--- Provided data Enclosed Below ---

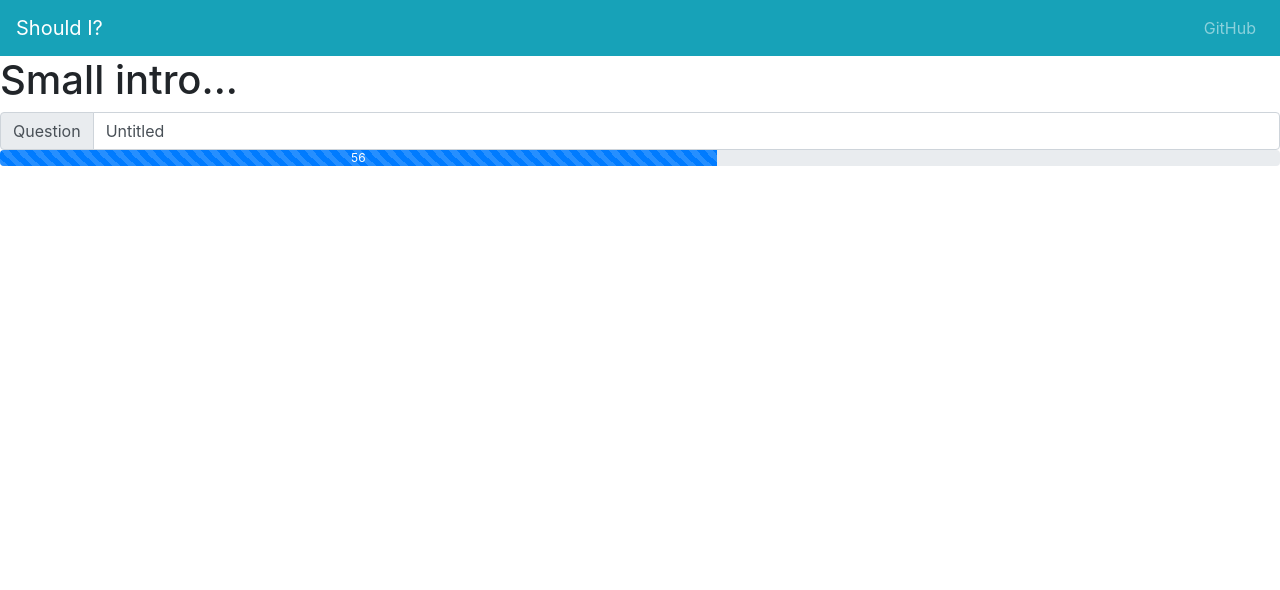
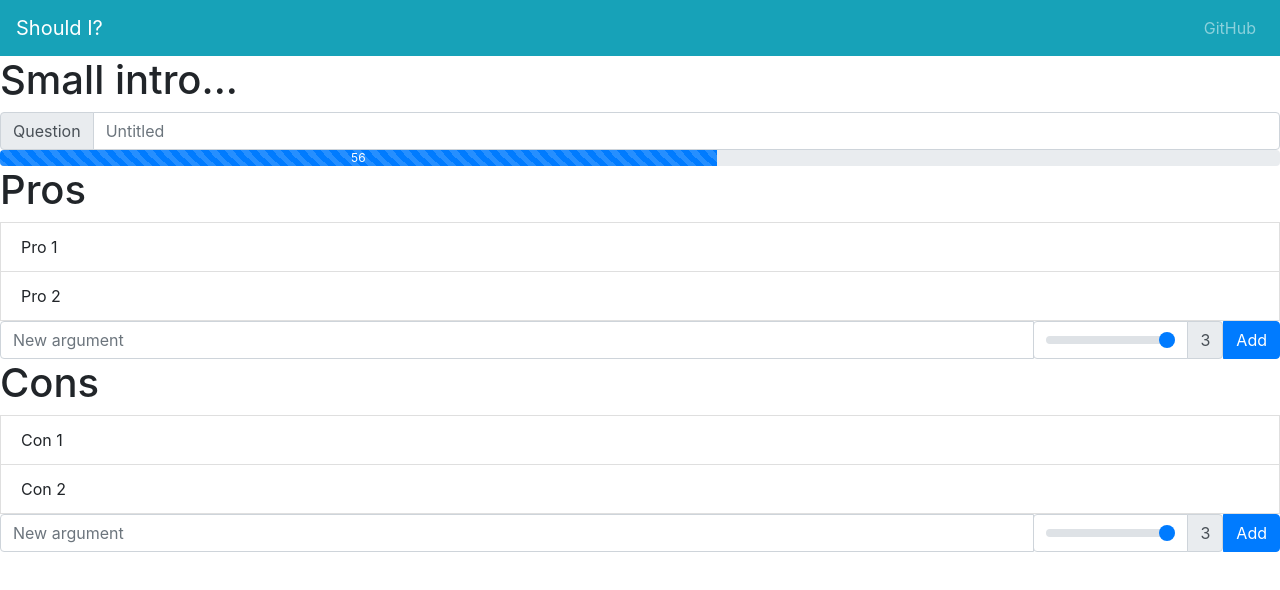
Before and after one commit to toniogabe/shouldi, a Vue app: page /#/ in a window 1280 px wide. Shown: the top 590 px of the page. Built offline with nearby package versions, Linux system fonts and the light colour scheme.

Commit message:
Implemented base add arguments to lists

```diff
--- a/src/components/BaseList.vue
+++ b/src/components/BaseList.vue
@@ -1,17 +1,52 @@
 <template>
   <div>
-    <h1>im here</h1>
-    <b-list-group-item v-for="item in list" :key="item">
-      {{ item.title }}
+    <h1>{{ title }}</h1>
+    <b-list-group-item v-for="(item, idx) in list" :key="idx">
+      {{ item.name }}
     </b-list-group-item>
+    <b-input-group>
+      <b-form-input
+        v-model="argument.name"
+        placeholder="New argument"
+      ></b-form-input>
+      <b-input-group-append>
+        <b-input-group :append="argument.weight">
+          <b-form-input
+            v-model="argument.weight"
+            type="range"
+            min="1"
+            max="3"
+          ></b-form-input>
+        </b-input-group>
+        <b-button variant="primary" @click="addItem()" @keyup.enter="addItem()">
+          Add
+        </b-button>
+      </b-input-group-append>
+    </b-input-group>
   </div>
 </template>
 
 <script>
+const baseArg = { name: "", weight: 3 };
+
 export default {
   name: "BaseList",
   props: {
+    title: String,
     list: Array
+  },
+
+  data() {
+    return {
+      argument: Object.assign({}, baseArg)
+    };
+  },
+
+  methods: {
+    addItem() {
+      this.$emit("insert", this.argument);
+      this.argument = Object.assign({}, baseArg);
+    }
   }
 };
 </script>
--- a/src/views/Home.vue
+++ b/src/views/Home.vue
@@ -4,25 +4,46 @@
     <h1>Small intro...</h1>
 
     <b-input-group prepend="Question">
-      <b-form-input v-model="title"></b-form-input>
+      <b-form-input v-model="title" placeholder="Untitled"></b-form-input>
     </b-input-group>
 
     <ScoreBar />
+
+    <BaseList title="Pros" :list="pros" @insert="addToList(pros, $event)" />
+    <BaseList title="Cons" :list="cons" @insert="addToList(cons, $event)" />
+
   </div>
 </template>
 
 <script>
 import TheNavbar from "@/components/TheNavbar";
 import ScoreBar from "@/components/ScoreBar";
+import BaseList from "@/components/BaseList";
 
 export default {
   name: "Home",
-  components: { TheNavbar, ScoreBar },
+  components: { TheNavbar, ScoreBar, BaseList },
 
   data() {
     return {
-      title: "Untitled"
+      title: undefined,
+      pros: [
+        { name: "Pro 1", weight: 5 },
+        { name: "Pro 2", weight: 2 },
+      ],
+      cons: [
+        { name: "Con 1", weight: 2 },
+        { name: "Con 2", weight: 2 },
+      ]
     };
+  },
+
+  methods: {
+    addToList(array, event) {
+      let argument = Object.assign({}, event);
+      array.push(argument);
+      console.log(array, argument);
+    }
   }
 };
 </script>
```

--- End of Enclosed Provided data ---

Assignment - Copy down every line of the material above that includes the string "components".

Result of this exercise -
--- a/src/components/BaseList.vue
+++ b/src/components/BaseList.vue
 import TheNavbar from "@/components/TheNavbar";
 import ScoreBar from "@/components/ScoreBar";
+import BaseList from "@/components/BaseList";
-  components: { TheNavbar, ScoreBar },
+  components: { TheNavbar, ScoreBar, BaseList },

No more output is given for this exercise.